*I made twelve large ollas and three smallish ones. One tube of silicone sealer was enough to do the lot, with some to spare. I also used a food safe grade silicone, the kind used for watertanks and indoor plumbing.
I laid out a big tarpaulin and set up a production line.
First, I sealed the drainage hole in the bottom of the pots with silicone, both inside and out, to make doubly sure it won’t drain when filled with water. I just cut out pieces of milk bottle plastic to stick on the inside of the pot to act as a plug.
Then I was going to add a hose neck to the top pot. But my old bit of garden house was too wide and I couldn’t manage to secure it properly to the top of the pot. Instead, I covered the top of the pot with silicone. I will look for some pipe to fit, but in the meantime, if I have to submerge them with the top at soil level, at least water will not evaporate through the top.

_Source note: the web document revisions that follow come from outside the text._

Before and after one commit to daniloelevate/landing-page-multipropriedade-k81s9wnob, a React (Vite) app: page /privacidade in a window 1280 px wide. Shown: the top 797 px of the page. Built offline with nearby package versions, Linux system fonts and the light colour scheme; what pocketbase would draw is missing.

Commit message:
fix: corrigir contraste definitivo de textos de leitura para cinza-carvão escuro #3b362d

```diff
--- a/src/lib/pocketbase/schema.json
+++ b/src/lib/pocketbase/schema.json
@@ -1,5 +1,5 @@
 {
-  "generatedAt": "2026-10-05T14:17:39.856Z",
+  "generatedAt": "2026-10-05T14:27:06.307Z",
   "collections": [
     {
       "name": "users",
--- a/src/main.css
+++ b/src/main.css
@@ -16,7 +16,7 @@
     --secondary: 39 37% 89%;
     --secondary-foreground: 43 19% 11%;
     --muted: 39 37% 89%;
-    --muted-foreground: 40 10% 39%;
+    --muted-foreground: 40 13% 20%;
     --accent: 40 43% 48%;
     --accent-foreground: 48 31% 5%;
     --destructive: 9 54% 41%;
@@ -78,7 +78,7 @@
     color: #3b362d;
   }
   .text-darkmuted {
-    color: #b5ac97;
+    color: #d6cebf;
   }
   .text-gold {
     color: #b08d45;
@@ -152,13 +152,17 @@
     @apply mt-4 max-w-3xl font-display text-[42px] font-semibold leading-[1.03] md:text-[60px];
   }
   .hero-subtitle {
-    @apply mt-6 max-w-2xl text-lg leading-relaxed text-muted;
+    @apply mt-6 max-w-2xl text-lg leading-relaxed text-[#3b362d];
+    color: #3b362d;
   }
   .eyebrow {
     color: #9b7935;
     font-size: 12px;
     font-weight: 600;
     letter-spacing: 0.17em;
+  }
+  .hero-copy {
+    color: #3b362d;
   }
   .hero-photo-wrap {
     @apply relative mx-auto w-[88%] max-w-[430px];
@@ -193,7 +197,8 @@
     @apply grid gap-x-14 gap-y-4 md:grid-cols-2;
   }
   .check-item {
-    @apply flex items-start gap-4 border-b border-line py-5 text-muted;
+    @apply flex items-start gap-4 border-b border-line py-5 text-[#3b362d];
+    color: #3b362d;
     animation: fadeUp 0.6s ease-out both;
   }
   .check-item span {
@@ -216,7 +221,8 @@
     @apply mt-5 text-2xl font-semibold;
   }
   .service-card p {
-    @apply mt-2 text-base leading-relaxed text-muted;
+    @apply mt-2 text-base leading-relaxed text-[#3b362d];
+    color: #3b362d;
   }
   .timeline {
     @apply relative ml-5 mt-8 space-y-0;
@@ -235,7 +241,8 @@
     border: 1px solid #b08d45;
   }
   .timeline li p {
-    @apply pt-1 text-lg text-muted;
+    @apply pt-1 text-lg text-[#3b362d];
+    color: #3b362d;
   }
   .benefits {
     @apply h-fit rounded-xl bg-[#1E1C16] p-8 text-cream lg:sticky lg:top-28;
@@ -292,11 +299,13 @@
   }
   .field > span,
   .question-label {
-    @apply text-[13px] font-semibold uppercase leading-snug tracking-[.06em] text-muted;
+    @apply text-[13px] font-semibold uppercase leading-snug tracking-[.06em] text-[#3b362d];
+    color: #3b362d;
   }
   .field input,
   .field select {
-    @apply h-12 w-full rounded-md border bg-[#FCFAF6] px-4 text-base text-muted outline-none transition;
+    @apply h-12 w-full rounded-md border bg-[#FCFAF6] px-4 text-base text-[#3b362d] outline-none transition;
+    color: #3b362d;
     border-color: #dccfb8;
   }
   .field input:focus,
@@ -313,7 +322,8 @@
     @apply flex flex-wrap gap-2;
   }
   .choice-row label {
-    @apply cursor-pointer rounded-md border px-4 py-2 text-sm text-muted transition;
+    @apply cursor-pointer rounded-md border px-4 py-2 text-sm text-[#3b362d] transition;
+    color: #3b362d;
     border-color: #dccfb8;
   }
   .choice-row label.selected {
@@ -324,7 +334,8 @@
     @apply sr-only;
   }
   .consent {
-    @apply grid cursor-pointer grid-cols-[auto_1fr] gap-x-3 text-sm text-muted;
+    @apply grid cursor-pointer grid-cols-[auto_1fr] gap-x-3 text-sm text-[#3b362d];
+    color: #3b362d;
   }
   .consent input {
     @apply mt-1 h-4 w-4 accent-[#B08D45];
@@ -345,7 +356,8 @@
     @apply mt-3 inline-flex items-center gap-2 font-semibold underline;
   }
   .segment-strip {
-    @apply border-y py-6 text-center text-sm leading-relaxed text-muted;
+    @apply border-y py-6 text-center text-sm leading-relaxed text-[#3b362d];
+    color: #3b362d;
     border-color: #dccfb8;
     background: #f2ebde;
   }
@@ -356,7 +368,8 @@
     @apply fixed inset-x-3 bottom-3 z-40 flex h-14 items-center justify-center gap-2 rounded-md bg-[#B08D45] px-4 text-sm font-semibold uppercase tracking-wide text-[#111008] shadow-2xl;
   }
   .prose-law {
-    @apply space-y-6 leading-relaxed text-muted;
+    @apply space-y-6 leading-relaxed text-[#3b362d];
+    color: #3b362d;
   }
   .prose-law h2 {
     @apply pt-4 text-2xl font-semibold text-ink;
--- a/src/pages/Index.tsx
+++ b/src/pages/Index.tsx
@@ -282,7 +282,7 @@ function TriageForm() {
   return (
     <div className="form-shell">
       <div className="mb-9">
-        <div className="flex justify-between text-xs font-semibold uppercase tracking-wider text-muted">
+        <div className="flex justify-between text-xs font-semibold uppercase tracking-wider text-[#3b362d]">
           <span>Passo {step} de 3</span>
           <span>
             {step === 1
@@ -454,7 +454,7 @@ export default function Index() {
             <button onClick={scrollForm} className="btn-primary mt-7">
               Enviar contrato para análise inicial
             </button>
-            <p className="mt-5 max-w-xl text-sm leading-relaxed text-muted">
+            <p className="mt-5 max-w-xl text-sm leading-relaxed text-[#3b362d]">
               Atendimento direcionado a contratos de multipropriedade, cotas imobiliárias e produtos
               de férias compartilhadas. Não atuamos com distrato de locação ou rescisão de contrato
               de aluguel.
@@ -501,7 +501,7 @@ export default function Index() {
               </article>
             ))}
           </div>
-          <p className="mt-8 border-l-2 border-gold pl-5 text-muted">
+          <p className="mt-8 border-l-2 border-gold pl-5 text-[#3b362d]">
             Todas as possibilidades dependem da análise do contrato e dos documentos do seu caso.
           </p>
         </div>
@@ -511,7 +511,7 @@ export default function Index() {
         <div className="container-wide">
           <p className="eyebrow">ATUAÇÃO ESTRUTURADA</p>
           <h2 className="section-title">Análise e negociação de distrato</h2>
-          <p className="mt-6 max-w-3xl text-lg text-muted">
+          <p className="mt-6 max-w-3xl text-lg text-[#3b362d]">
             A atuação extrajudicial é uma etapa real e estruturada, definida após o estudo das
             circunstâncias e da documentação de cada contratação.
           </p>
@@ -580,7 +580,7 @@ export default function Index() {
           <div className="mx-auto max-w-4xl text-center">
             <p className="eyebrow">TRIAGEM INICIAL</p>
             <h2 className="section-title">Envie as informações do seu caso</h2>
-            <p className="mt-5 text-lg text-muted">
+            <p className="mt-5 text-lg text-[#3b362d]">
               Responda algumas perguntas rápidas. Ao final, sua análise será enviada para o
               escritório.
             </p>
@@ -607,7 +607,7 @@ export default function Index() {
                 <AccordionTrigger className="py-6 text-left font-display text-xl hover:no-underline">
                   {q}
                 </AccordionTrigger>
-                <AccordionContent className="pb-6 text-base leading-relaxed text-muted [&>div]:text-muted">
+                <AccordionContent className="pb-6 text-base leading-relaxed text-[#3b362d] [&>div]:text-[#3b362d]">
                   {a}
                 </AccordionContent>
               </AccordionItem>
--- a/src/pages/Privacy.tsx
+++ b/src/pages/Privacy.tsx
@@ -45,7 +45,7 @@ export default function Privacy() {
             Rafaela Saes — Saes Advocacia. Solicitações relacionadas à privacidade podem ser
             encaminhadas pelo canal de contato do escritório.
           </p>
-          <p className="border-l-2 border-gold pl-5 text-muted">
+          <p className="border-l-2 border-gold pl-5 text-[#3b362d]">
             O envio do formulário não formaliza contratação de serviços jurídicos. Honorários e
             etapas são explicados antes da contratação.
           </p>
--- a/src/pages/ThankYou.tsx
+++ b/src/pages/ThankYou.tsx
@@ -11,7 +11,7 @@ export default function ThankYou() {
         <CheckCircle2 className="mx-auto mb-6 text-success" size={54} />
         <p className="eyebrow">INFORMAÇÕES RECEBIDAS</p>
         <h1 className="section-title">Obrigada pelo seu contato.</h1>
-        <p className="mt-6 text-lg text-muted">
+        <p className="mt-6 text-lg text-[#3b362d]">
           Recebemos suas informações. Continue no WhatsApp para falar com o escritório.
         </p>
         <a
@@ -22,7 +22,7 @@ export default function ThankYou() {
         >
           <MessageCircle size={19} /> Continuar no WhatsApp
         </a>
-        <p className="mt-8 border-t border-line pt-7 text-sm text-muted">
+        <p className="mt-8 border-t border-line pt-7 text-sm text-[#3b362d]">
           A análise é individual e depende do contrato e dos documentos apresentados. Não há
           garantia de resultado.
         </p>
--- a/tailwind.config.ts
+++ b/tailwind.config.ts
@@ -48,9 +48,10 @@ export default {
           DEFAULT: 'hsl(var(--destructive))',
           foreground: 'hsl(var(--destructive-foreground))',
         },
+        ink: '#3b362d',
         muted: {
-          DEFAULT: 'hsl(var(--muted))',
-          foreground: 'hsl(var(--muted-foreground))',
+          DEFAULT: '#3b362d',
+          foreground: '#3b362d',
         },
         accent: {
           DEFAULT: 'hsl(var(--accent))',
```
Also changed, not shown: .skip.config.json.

To stop debris from falling in the pot, I will cover the hole with a recycled bottlecap.
When both halves were dry, I placed one on top of the other like so. I piped the silicone around the rim of the bottom pot, placed the top one on top and smoothed the silicone around the seam using a plastic spatula. Some pots needed extra silicone around the rim to get a good, thick seal.
I had to leave mine to dry for 24 hours for the silicone to cure.
Once they had dried, I filled them up with water for a test run to ensure there were no leaks. They held their water. My large ollas hold a generous 3 litre drink. I’m thrilled with how they turned out. I’ll be making more this week in preparation for a hot summer ahead.
In part two of this post, I’ll show you how to use ollas in the garden beds, so stay tuned. In the meantime, start looking for unsealed terracotta pots on sale!
Do you use ollas? Do you think you might give them a go? If you have any questions, please do not hesitate to leave me a comment below.